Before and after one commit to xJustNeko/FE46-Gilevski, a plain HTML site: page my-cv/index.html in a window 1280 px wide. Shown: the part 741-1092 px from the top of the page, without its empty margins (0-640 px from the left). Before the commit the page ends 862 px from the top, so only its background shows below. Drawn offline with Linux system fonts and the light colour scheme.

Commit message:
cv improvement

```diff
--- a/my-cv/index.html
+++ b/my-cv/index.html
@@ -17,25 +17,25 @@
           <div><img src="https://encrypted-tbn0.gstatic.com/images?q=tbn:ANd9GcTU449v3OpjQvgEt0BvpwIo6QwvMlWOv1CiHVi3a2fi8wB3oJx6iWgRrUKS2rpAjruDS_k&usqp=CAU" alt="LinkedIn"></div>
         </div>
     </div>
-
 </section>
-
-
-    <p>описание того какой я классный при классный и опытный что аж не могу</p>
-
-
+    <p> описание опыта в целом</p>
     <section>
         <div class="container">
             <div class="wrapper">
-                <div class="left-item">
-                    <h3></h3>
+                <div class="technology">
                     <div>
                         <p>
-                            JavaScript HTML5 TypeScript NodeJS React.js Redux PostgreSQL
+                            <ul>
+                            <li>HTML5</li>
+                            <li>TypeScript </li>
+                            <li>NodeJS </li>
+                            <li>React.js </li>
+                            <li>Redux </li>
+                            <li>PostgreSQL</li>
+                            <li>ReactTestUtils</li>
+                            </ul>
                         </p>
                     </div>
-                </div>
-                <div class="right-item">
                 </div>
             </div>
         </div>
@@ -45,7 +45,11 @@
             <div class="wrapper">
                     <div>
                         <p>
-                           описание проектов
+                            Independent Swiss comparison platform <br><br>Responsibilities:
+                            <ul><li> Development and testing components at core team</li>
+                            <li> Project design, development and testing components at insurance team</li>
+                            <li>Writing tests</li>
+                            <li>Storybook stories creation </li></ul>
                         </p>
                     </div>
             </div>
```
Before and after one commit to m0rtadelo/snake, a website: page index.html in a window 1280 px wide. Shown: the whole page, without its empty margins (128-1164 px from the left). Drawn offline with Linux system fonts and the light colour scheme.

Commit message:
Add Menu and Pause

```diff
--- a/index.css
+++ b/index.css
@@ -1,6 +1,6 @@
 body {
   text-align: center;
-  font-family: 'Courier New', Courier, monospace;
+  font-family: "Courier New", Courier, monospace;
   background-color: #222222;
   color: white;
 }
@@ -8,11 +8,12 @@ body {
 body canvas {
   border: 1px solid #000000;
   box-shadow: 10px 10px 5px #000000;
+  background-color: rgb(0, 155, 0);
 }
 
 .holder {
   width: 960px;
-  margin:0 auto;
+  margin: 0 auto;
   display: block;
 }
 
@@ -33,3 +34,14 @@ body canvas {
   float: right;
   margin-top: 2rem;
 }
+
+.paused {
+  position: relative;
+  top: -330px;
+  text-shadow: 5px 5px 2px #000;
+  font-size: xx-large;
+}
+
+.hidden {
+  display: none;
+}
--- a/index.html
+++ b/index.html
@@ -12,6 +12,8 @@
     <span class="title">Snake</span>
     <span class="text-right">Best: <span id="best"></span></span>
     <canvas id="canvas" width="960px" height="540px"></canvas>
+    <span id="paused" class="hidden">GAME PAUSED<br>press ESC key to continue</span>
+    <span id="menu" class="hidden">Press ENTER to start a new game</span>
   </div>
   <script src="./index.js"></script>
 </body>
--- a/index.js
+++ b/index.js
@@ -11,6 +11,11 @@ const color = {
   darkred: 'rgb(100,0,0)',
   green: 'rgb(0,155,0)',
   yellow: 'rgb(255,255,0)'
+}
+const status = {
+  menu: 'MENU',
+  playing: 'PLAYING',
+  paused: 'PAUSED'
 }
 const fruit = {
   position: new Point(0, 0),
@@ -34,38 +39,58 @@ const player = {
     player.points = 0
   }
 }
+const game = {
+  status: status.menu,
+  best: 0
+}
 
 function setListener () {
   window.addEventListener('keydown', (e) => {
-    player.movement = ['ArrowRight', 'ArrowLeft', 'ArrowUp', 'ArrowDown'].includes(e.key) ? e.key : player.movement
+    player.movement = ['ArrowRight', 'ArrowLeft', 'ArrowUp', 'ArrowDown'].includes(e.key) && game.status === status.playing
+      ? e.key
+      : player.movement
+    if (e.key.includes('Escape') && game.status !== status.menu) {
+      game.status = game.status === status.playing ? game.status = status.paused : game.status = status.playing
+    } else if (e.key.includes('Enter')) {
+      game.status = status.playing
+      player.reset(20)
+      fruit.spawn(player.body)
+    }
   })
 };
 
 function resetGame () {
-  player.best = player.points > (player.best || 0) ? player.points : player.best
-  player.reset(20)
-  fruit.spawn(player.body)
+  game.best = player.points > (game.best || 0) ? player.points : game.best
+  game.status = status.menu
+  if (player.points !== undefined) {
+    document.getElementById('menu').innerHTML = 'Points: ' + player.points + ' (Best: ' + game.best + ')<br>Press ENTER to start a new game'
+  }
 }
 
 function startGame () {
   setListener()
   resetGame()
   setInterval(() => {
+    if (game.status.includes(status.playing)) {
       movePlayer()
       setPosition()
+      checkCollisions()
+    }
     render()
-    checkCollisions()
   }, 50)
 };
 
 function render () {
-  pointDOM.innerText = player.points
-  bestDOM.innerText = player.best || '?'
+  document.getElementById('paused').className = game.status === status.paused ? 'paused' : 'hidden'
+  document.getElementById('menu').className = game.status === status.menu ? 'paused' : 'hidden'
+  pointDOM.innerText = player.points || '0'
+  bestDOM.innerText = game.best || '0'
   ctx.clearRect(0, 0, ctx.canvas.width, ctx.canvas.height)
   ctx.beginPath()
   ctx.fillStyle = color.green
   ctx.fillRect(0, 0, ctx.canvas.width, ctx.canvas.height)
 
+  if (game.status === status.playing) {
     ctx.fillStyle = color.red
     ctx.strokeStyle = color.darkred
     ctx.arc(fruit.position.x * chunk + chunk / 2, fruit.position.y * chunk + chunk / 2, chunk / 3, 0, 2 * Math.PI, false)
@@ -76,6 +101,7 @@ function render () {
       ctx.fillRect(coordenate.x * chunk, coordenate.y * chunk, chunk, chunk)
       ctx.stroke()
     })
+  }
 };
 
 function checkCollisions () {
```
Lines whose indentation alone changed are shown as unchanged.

What the exercise asks: Copy out the material in its entirety. Keep it exact.

Completed task:
Before and after one commit to xJustNeko/FE46-Gilevski, a plain HTML site: page my-cv/index.html in a window 1280 px wide. Shown: the part 741-1092 px from the top of the page, without its empty margins (0-640 px from the left). Before the commit the page ends 862 px from the top, so only its background shows below. Drawn offline with Linux system fonts and the light colour scheme.

Commit message:
cv improvement

```diff
--- a/my-cv/index.html
+++ b/my-cv/index.html
@@ -17,25 +17,25 @@
           <div><img src="https://encrypted-tbn0.gstatic.com/images?q=tbn:ANd9GcTU449v3OpjQvgEt0BvpwIo6QwvMlWOv1CiHVi3a2fi8wB3oJx6iWgRrUKS2rpAjruDS_k&usqp=CAU" alt="LinkedIn"></div>
         </div>
     </div>
-
 </section>
-
-
-    <p>описание того какой я классный при классный и опытный что аж не могу</p>
-
-
+    <p> описание опыта в целом</p>
     <section>
         <div class="container">
             <div class="wrapper">
-                <div class="left-item">
-                    <h3></h3>
+                <div class="technology">
                     <div>
                         <p>
-                            JavaScript HTML5 TypeScript NodeJS React.js Redux PostgreSQL
+                            <ul>
+                            <li>HTML5</li>
+                            <li>TypeScript </li>
+                            <li>NodeJS </li>
+                            <li>React.js </li>
+                            <li>Redux </li>
+                            <li>PostgreSQL</li>
+                            <li>ReactTestUtils</li>
+                            </ul>
                         </p>
                     </div>
-                </div>
-                <div class="right-item">
                 </div>
             </div>
         </div>
@@ -45,7 +45,11 @@
             <div class="wrapper">
                     <div>
                         <p>
-                           описание проектов
+                            Independent Swiss comparison platform <br><br>Responsibilities:
+                            <ul><li> Development and testing components at core team</li>
+                            <li> Project design, development and testing components at insurance team</li>
+                            <li>Writing tests</li>
+                            <li>Storybook stories creation </li></ul>
                         </p>
                     </div>
             </div>
```
Before and after one commit to m0rtadelo/snake, a website: page index.html in a window 1280 px wide. Shown: the whole page, without its empty margins (128-1164 px from the left). Drawn offline with Linux system fonts and the light colour scheme.

Commit message:
Add Menu and Pause

```diff
--- a/index.css
+++ b/index.css
@@ -1,6 +1,6 @@
 body {
   text-align: center;
-  font-family: 'Courier New', Courier, monospace;
+  font-family: "Courier New", Courier, monospace;
   background-color: #222222;
   color: white;
 }
@@ -8,11 +8,12 @@ body {
 body canvas {
   border: 1px solid #000000;
   box-shadow: 10px 10px 5px #000000;
+  background-color: rgb(0, 155, 0);
 }
 
 .holder {
   width: 960px;
-  margin:0 auto;
+  margin: 0 auto;
   display: block;
 }
 
@@ -33,3 +34,14 @@ body canvas {
   float: right;
   margin-top: 2rem;
 }
+
+.paused {
+  position: relative;
+  top: -330px;
+  text-shadow: 5px 5px 2px #000;
+  font-size: xx-large;
+}
+
+.hidden {
+  display: none;
+}
--- a/index.html
+++ b/index.html
@@ -12,6 +12,8 @@
     <span class="title">Snake</span>
     <span class="text-right">Best: <span id="best"></span></span>
     <canvas id="canvas" width="960px" height="540px"></canvas>
+    <span id="paused" class="hidden">GAME PAUSED<br>press ESC key to continue</span>
+    <span id="menu" class="hidden">Press ENTER to start a new game</span>
   </div>
   <script src="./index.js"></script>
 </body>
--- a/index.js
+++ b/index.js
@@ -11,6 +11,11 @@ const color = {
   darkred: 'rgb(100,0,0)',
   green: 'rgb(0,155,0)',
   yellow: 'rgb(255,255,0)'
+}
+const status = {
+  menu: 'MENU',
+  playing: 'PLAYING',
+  paused: 'PAUSED'
 }
 const fruit = {
   position: new Point(0, 0),
@@ -34,38 +39,58 @@ const player = {
     player.points = 0
   }
 }
+const game = {
+  status: status.menu,
+  best: 0
+}
 
 function setListener () {
   window.addEventListener('keydown', (e) => {
-    player.movement = ['ArrowRight', 'ArrowLeft', 'ArrowUp', 'ArrowDown'].includes(e.key) ? e.key : player.movement
+    player.movement = ['ArrowRight', 'ArrowLeft', 'ArrowUp', 'ArrowDown'].includes(e.key) && game.status === status.playing
+      ? e.key
+      : player.movement
+    if (e.key.includes('Escape') && game.status !== status.menu) {
+      game.status = game.status === status.playing ? game.status = status.paused : game.status = status.playing
+    } else if (e.key.includes('Enter')) {
+      game.status = status.playing
+      player.reset(20)
+      fruit.spawn(player.body)
+    }
   })
 };
 
 function resetGame () {
-  player.best = player.points > (player.best || 0) ? player.points : player.best
-  player.reset(20)
-  fruit.spawn(player.body)
+  game.best = player.points > (game.best || 0) ? player.points : game.best
+  game.status = status.menu
+  if (player.points !== undefined) {
+    document.getElementById('menu').innerHTML = 'Points: ' + player.points + ' (Best: ' + game.best + ')<br>Press ENTER to start a new game'
+  }
 }
 
 function startGame () {
   setListener()
   resetGame()
   setInterval(() => {
+    if (game.status.includes(status.playing)) {
       movePlayer()
       setPosition()
+      checkCollisions()
+    }
     render()
-    checkCollisions()
   }, 50)
 };
 
 function render () {
-  pointDOM.innerText = player.points
-  bestDOM.innerText = player.best || '?'
+  document.getElementById('paused').className = game.status === status.paused ? 'paused' : 'hidden'
+  document.getElementById('menu').className = game.status === status.menu ? 'paused' : 'hidden'
+  pointDOM.innerText = player.points || '0'
+  bestDOM.innerText = game.best || '0'
   ctx.clearRect(0, 0, ctx.canvas.width, ctx.canvas.height)
   ctx.beginPath()
   ctx.fillStyle = color.green
   ctx.fillRect(0, 0, ctx.canvas.width, ctx.canvas.height)
 
+  if (game.status === status.playing) {
     ctx.fillStyle = color.red
     ctx.strokeStyle = color.darkred
     ctx.arc(fruit.position.x * chunk + chunk / 2, fruit.position.y * chunk + chunk / 2, chunk / 3, 0, 2 * Math.PI, false)
@@ -76,6 +101,7 @@ function render () {
       ctx.fillRect(coordenate.x * chunk, coordenate.y * chunk, chunk, chunk)
       ctx.stroke()
     })
+  }
 };
 
 function checkCollisions () {
```
Lines whose indentation alone changed are shown as unchanged.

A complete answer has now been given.